**WHAT YOU ARE ASKED TO DO:** Return each line of the records holding the string "width".

**PROVIDED RECORDS:**
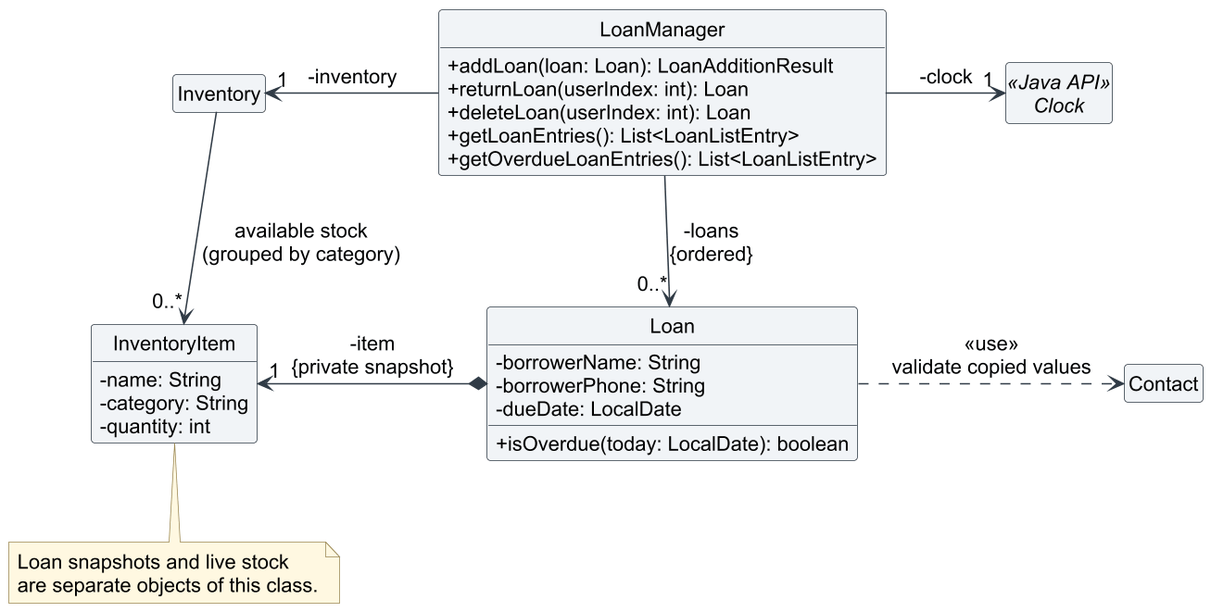
AY2627S1-CS2113-T11-3/tp keeps this PlantUML diagram as docs/images/loan-tracking-class.png. Above is the earlier version.
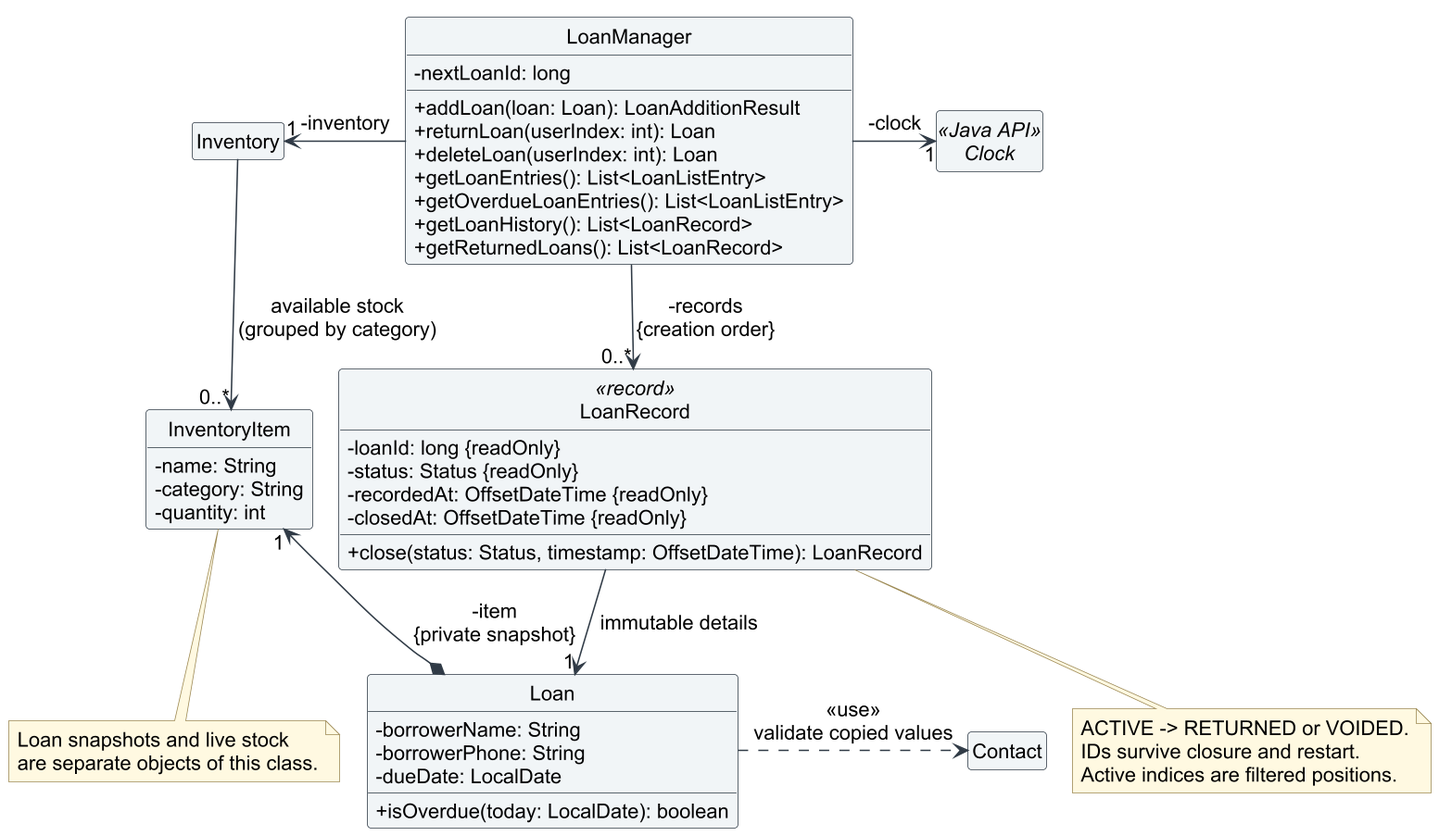
After the commit.

Diff of the diagram source:
```diff
@@ -1,4 +1,5 @@
 @startuml
+!pragma layout smetana
 !include loan-style.puml
 hide circle
 hide empty members
@@ -7,11 +8,22 @@
 skinparam ranksep 55
 
 class LoanManager {
+    -nextLoanId: long
     +addLoan(loan: Loan): LoanAdditionResult
     +returnLoan(userIndex: int): Loan
     +deleteLoan(userIndex: int): Loan
     +getLoanEntries(): List<LoanListEntry>
     +getOverdueLoanEntries(): List<LoanListEntry>
+    +getLoanHistory(): List<LoanRecord>
+    +getReturnedLoans(): List<LoanRecord>
+}
+
+class LoanRecord <<record>> {
+    -loanId: long {readOnly}
+    -status: Status {readOnly}
+    -recordedAt: OffsetDateTime {readOnly}
+    -closedAt: OffsetDateTime {readOnly}
+    +close(status: Status, timestamp: OffsetDateTime): LoanRecord
 }
 
 class Inventory
@@ -34,10 +46,17 @@
 
 LoanManager -left-> "1" Inventory : -inventory
 LoanManager -right-> "1" Clock : -clock
-LoanManager -down-> "0..*" Loan : -loans\n{ordered}
+LoanManager -down-> "0..*" LoanRecord : -records\n{creation order}
+LoanRecord --> "1" Loan : immutable details
 Loan *-left-> "1" InventoryItem : -item\n{private snapshot}
 Inventory -down-> "0..*" InventoryItem : available stock\n(grouped by category)
 Loan .right.> Contact : <<use>>\nvalidate copied values
+
+note bottom of LoanRecord
+  ACTIVE -> RETURNED or VOIDED.
+  IDs survive closure and restart.
+  Active indices are filtered positions.
+end note
 
 note bottom of InventoryItem
   Loan snapshots and live stock
```
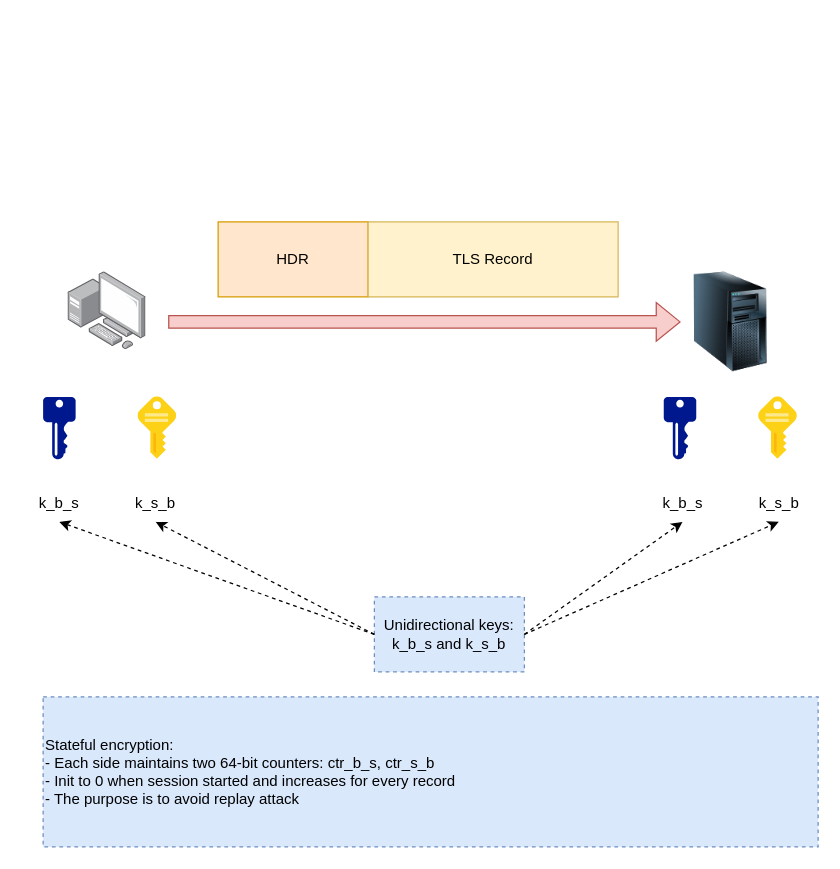
da0p/diagram-notes keeps this draw.io diagram as tls_1_2.drawio. Above is the earlier version. Source tidied: cells renumbered, new cells numbered last; positions are measured from the earlier drawing's top-left corner, leaving out a move shared by most shapes. Both pictures are drawn from the tidied source at 125%, with x=0, y=0 at pixel (21, 221).
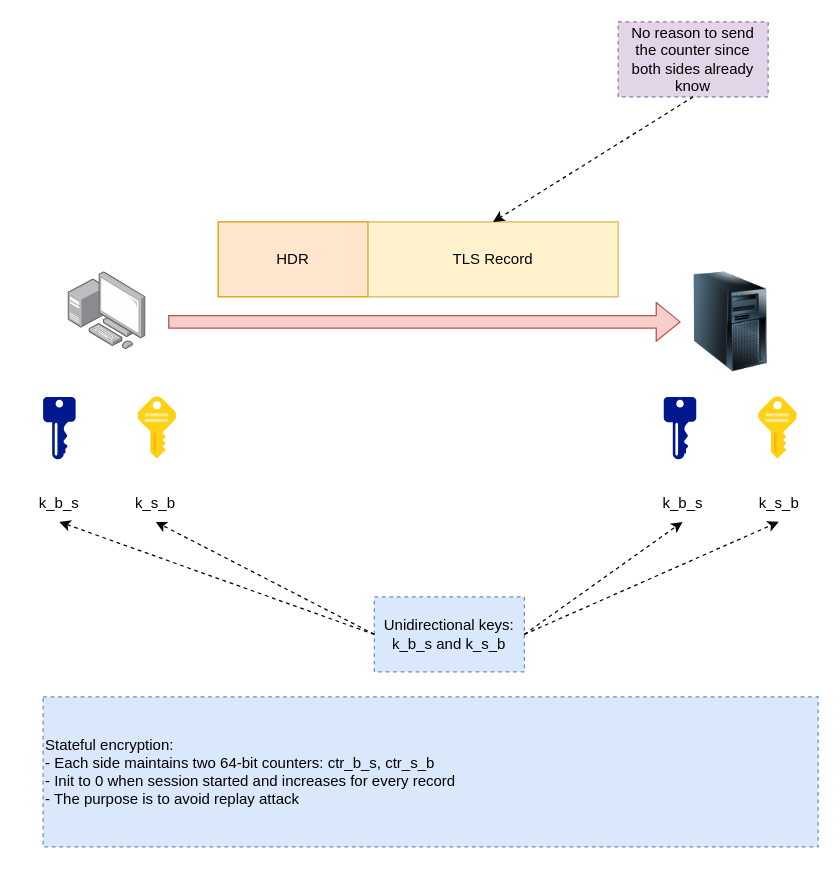
The same page after the edit.

The change refers to these unchanged cells:
```xml
<mxCell id="6" value="TLS Record" style="rounded=0;whiteSpace=wrap;html=1;fillColor=#fff2cc;strokeColor=#d6b656;" parent="1" vertex="1">
  <mxGeometry x="277" width="200" height="60" as="geometry" />
</mxCell>
```

What changed in the source:
```diff
@@
+    <mxCell id="21" value="No reason to send the counter since both sides already know" style="rounded=0;whiteSpace=wrap;html=1;dashed=1;fillColor=#e1d5e7;strokeColor=#9673a6;" parent="1" vertex="1">
+      <mxGeometry x="477" y="-160" width="120" height="60" as="geometry" />
+    </mxCell>
+    <mxCell id="22" style="endArrow=classic;html=1;rounded=0;entryX=0.5;entryY=0;entryDx=0;entryDy=0;exitX=0.5;exitY=1;exitDx=0;exitDy=0;dashed=1;" parent="1" edge="1" source="21" target="6">
+      <mxGeometry relative="1" as="geometry" />
+    </mxCell>
```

**RESPONSE BELOW:**
  <mxGeometry x="277" width="200" height="60" as="geometry" />
+      <mxGeometry x="477" y="-160" width="120" height="60" as="geometry" />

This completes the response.